Exercise prompt:
Search the lines of the records for the word "startssh", and copy every line that has it.

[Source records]
-.-.-

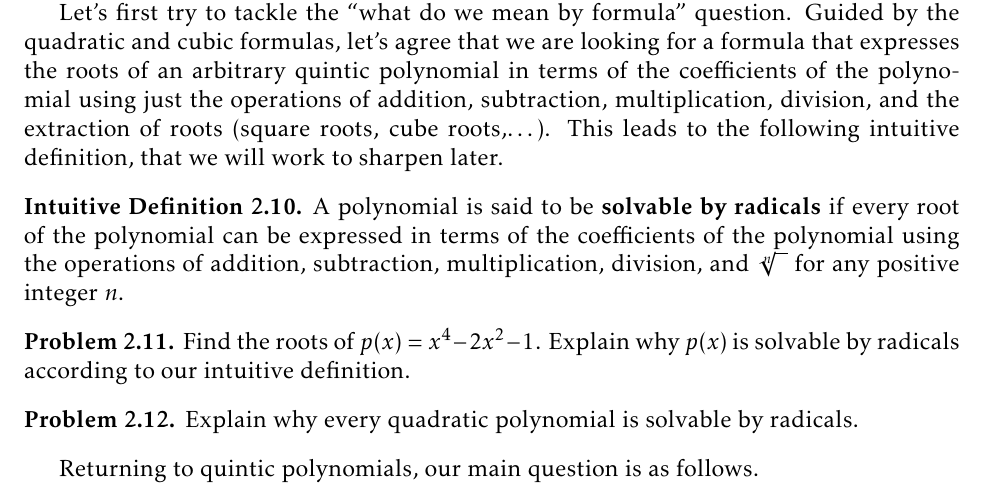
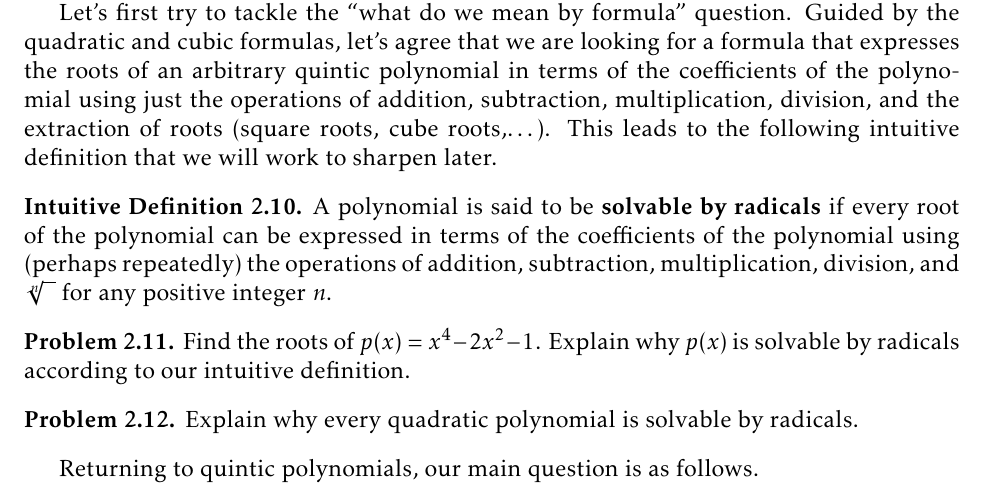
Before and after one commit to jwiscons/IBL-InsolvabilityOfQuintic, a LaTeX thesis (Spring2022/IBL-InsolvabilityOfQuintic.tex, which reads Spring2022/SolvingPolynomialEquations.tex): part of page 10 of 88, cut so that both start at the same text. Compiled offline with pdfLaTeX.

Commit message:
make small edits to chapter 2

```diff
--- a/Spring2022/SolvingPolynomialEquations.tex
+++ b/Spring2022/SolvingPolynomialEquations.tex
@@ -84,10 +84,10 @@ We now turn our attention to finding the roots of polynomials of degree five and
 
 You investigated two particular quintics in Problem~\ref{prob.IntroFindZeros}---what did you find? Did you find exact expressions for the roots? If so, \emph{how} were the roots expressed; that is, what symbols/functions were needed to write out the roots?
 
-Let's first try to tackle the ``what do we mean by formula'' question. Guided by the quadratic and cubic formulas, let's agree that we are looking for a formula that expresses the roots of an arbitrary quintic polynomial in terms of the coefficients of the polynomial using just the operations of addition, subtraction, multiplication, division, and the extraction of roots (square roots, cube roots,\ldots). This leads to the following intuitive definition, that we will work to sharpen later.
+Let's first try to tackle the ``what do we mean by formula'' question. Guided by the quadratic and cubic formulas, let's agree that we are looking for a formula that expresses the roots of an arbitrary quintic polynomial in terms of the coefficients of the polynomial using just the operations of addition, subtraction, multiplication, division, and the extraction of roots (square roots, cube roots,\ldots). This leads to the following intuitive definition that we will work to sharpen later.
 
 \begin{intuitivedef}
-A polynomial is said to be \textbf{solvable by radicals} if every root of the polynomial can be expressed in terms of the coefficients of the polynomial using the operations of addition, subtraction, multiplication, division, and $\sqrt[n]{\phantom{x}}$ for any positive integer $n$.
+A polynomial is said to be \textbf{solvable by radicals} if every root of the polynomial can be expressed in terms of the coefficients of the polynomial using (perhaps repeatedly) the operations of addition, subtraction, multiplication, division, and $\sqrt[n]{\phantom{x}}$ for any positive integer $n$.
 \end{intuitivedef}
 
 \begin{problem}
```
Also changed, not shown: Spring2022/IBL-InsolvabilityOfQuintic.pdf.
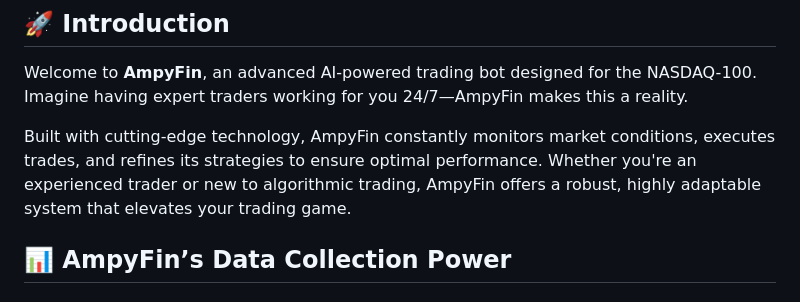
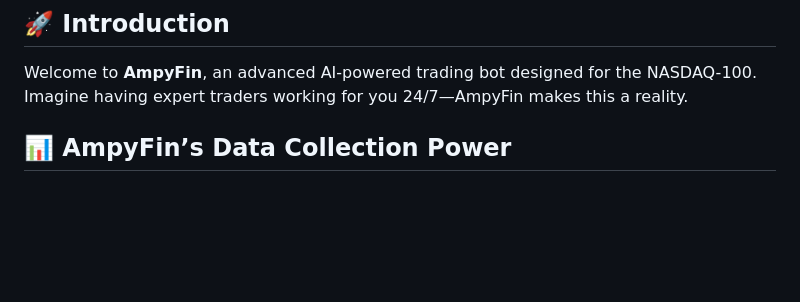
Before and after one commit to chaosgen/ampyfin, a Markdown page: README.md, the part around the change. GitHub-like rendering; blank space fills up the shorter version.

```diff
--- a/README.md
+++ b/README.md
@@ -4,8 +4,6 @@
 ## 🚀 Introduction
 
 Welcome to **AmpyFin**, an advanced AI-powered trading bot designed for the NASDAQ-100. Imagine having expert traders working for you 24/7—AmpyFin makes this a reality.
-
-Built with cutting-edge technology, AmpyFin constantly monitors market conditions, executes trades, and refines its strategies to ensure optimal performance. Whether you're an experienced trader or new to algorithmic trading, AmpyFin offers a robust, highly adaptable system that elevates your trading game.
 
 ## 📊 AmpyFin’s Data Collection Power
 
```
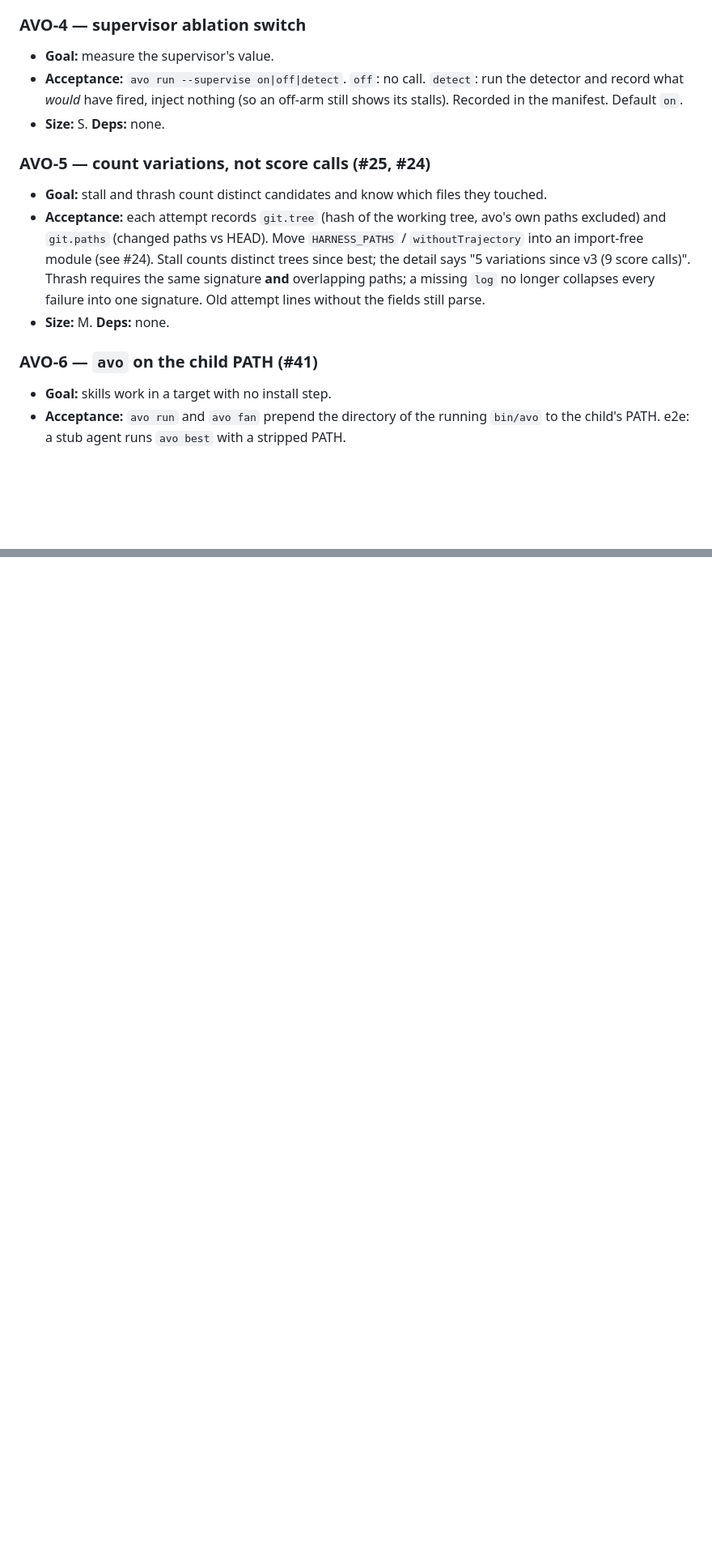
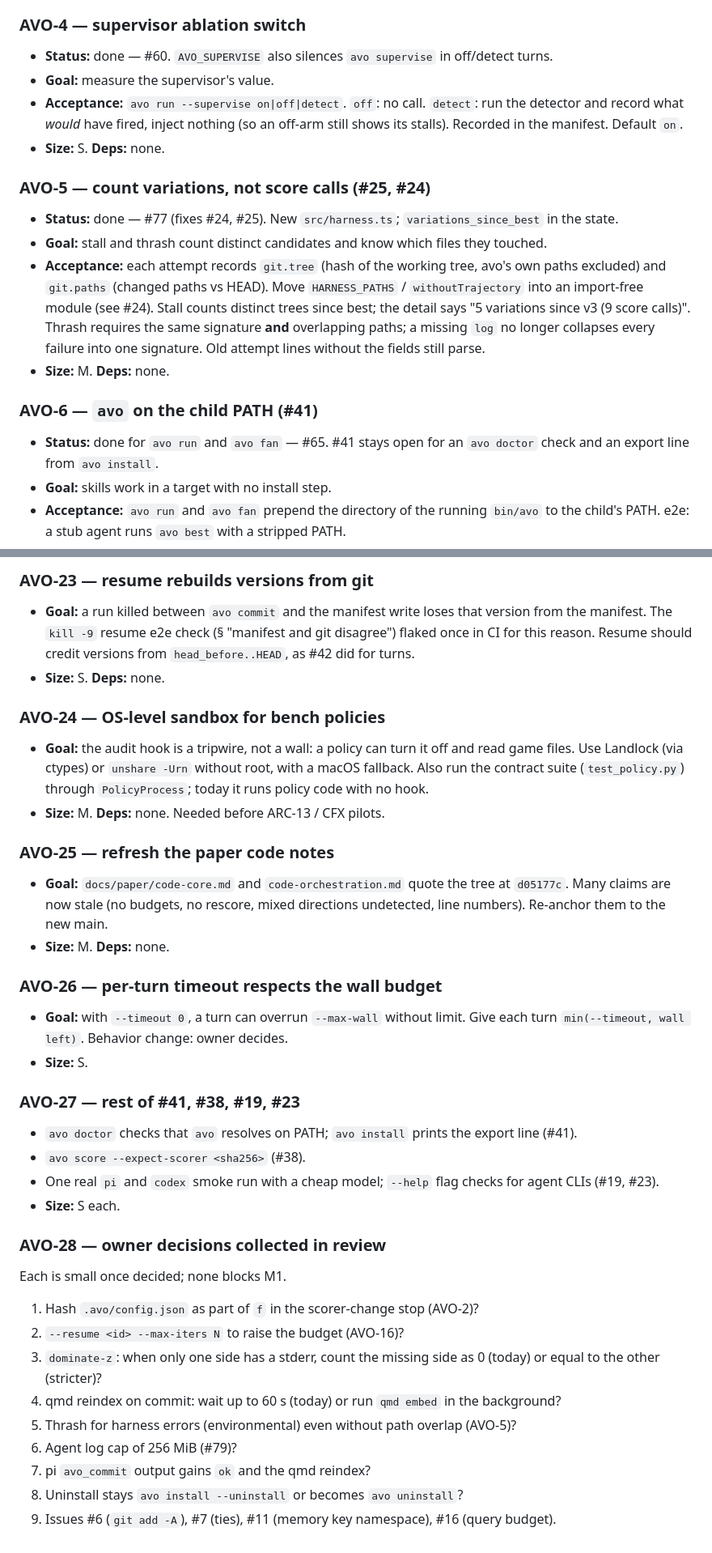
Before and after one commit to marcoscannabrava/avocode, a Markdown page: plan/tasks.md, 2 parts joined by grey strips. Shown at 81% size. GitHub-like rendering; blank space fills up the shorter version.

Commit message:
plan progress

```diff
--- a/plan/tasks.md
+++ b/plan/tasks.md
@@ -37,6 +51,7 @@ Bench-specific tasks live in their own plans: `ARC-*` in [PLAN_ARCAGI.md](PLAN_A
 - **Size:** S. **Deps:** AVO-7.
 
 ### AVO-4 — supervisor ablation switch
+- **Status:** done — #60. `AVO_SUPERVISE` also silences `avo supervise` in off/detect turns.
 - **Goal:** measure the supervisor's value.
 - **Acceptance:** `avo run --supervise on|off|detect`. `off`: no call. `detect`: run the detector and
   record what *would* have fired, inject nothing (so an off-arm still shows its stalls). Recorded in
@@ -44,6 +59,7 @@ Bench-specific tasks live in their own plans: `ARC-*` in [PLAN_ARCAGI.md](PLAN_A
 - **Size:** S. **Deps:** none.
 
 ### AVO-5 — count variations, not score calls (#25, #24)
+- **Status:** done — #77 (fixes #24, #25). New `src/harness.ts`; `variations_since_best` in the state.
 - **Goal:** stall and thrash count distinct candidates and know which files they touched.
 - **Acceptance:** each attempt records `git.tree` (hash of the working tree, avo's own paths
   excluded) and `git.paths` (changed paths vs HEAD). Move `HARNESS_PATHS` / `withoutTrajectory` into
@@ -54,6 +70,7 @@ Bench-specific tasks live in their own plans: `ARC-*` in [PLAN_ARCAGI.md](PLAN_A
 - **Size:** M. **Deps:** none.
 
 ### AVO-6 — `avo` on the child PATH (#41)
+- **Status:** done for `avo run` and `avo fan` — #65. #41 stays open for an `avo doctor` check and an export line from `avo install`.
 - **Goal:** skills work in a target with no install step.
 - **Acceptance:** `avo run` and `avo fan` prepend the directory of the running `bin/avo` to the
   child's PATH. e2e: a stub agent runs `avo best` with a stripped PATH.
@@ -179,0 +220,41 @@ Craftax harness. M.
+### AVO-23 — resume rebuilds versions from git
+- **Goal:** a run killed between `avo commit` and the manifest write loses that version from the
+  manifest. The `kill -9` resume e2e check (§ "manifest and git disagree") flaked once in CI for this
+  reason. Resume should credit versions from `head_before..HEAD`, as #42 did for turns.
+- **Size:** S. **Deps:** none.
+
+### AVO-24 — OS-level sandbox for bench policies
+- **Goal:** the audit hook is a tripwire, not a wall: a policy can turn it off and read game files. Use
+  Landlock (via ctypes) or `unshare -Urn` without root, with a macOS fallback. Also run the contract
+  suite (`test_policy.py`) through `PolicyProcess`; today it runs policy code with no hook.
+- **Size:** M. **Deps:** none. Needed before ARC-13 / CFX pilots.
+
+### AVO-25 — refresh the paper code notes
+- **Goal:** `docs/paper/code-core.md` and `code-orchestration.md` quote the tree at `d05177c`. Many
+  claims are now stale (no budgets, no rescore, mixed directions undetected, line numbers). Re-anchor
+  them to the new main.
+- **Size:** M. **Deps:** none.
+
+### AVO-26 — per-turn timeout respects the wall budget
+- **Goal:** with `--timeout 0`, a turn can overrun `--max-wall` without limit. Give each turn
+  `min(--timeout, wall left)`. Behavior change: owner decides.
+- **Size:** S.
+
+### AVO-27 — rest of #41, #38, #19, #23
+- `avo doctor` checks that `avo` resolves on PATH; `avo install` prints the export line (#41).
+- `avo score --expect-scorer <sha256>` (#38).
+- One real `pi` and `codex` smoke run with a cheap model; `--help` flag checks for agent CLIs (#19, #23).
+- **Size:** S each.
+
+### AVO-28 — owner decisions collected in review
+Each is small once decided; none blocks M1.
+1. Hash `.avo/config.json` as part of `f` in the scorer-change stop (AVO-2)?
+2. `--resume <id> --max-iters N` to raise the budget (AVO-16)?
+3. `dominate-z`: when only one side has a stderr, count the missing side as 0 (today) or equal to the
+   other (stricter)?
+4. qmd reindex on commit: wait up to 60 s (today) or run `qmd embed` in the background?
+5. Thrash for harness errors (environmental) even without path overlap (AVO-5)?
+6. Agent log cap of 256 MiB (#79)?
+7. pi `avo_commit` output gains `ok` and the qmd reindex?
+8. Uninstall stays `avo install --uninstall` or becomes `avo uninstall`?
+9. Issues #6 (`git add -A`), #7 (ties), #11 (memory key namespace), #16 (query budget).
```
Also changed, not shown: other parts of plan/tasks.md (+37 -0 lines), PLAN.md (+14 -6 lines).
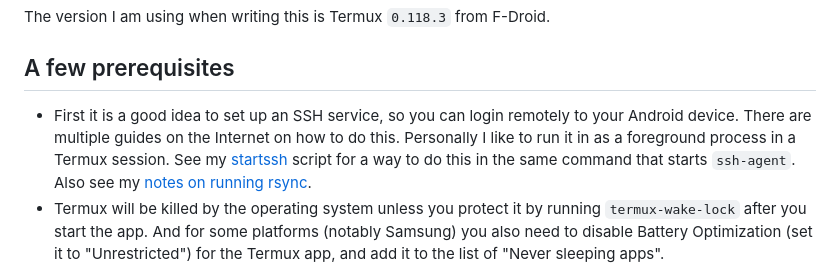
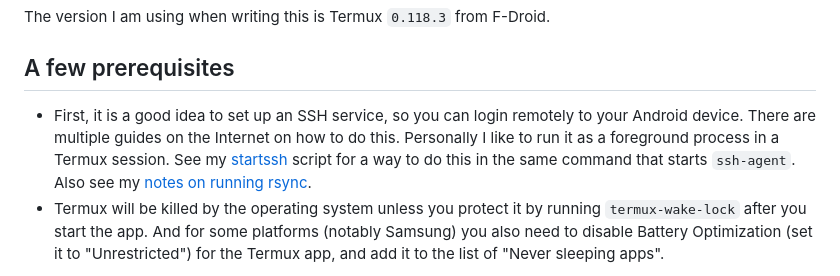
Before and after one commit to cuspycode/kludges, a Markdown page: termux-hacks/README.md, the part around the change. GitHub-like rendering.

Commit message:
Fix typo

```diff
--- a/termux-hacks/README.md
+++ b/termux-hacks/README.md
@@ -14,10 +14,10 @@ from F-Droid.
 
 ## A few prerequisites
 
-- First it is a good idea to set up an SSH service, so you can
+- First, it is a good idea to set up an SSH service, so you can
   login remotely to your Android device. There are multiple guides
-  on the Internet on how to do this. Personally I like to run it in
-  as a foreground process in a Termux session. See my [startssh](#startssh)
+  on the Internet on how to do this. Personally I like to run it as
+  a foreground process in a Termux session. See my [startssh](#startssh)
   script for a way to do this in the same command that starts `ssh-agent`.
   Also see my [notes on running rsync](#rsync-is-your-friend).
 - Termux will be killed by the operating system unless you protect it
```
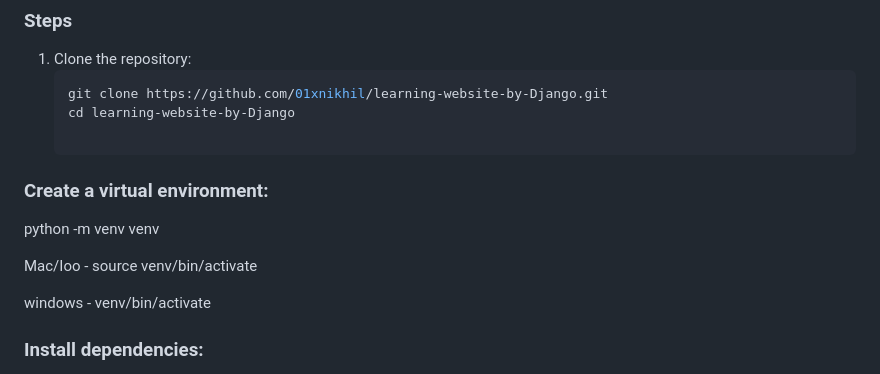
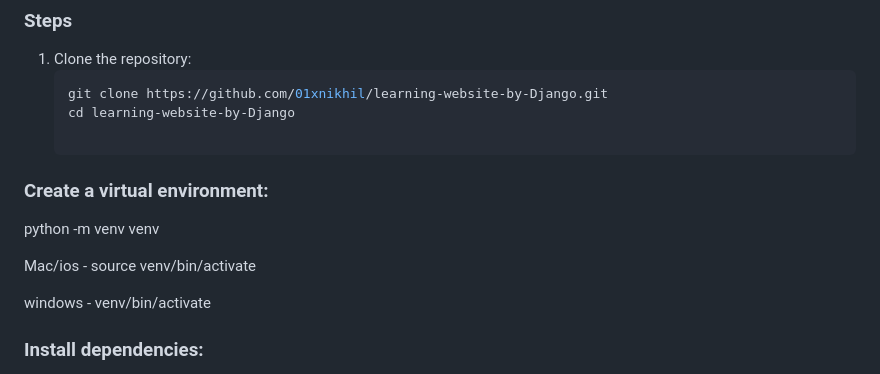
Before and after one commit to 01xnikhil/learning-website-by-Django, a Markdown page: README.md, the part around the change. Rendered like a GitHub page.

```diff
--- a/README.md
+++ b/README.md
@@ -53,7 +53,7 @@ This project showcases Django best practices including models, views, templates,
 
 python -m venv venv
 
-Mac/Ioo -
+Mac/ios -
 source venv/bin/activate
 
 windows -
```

-.-.-

Answer section:
-  as a foreground process in a Termux session. See my [startssh](#startssh)
+  a foreground process in a Termux session. See my [startssh](#startssh)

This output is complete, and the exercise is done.